"My name is Adanech Woyna, and I'm 39 years of age. I live with my husband and my 2 sons and 3 daughters. My youngest daughter is only 7 months old. I don't have enough food to even feed myself. I'm dry - my baby can't get enough milk. If I stop feeding my baby I know she will die - so I don't have any option but to keep trying. I have to get food so I can feed my baby. I am getting worse and worse, I know that, but I want my baby to survive.
"We are facing this food shortage because we had a long dry season. We lost almost everything that we normally produce. During a normal harvest, we'd have fresh maize to eat right now. But we have nothing. We don't have any livestock - we had to sell our only ewe. We are going to be dealing with these food problems until September at least, when we hope we can harvest maize and feed the family."
Abebe, age 27, lives with his two children and his 6 months-pregnant wife in Diksis district.
"My wife is repeatedly sick and it has become harder for me to pay for her healthcare. My income from farming has already dried up due to the shortage of rain last season when we were expecting to plant wheat and barley that is harvested in July and August. It has become even more difficult for me to feed my children and families.

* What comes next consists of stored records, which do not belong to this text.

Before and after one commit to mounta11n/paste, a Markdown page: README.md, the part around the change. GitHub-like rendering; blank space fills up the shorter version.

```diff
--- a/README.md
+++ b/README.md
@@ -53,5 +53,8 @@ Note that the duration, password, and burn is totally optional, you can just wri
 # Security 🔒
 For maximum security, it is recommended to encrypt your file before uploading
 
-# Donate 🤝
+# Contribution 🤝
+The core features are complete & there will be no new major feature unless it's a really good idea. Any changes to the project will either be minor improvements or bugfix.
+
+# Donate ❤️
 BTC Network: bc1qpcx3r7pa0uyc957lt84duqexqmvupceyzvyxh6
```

"Presently we depend on monthly food aid from the food-for-work program. This amount is not enough to feed my family for one month. A quintal (100kg) of barley was sold for 200 birr before the drought, now it has inflated to 700 birr. How can I afford this amount?
"For my pregnant wife, I know that she should get good food so that the coming baby will be strong and healthy. However, leave alone providing good food for my wife, we are not eating enough to fill our bellies everyday. I feel hopeless when I see my children going to bed without enough dinner."
Meet Misra from Diksis district. Her 11 month-old son Genna Adem has been identified as suffering malnutrition.
"I am 30 years of age and live with my husband and four children near Diksis district. We used to grow different crops and harvest twice a year. It didn’t rain during the planting season so we didn’t plant any seed. We lost many livestock and particularly milk cows and calves which are less resistant of dry season. So we don’t have any milk to feed our children. I am not eating enough to feed my child properly. How can a mother produce milk to feed her baby when she herself is hungry?
"My third child, Genna Adem, 11 months-old, was repeatedly sick and getting thinner and thinner. He was affected by diarrhea. I took him to the nearby health clinic. The nurse gave me nutrition-rich and high protein food to feed my baby. The situation has been improving since my baby started taking the food.
"Now we have to wait 5 more months to harvest what we have planted this season. If we are lucky enough and the rain remained promising we can manage to make some crop produces."
Bayessa, 25, is mother to 9 month-old Seadam. Her baby was brought to a health clinic in Hamda, Ethiopia and was found to be suffering diarrhea and pneumonia due to malnutrition.
"We have been in food shortage since last year and the situation is getting worse and worse as we cannot produce enough to feed our children. My children are particularly sick as I don’t have enough to feed them. We planted maize and barley last February, but we lost all as there was no rain. I lost 2 milk cows and 4 sheep during last March and May due to shortage of grass and water. I am remained with few livestock which I sell to buy food items for my family. I am very much concerned as my livestock asset is diminishing.
"We walk up to 4 hours to buy water from the nearby town for drinking during the drought season. After the rain arrives our problem with watering livestock has been improving, but the problem with food is worsening."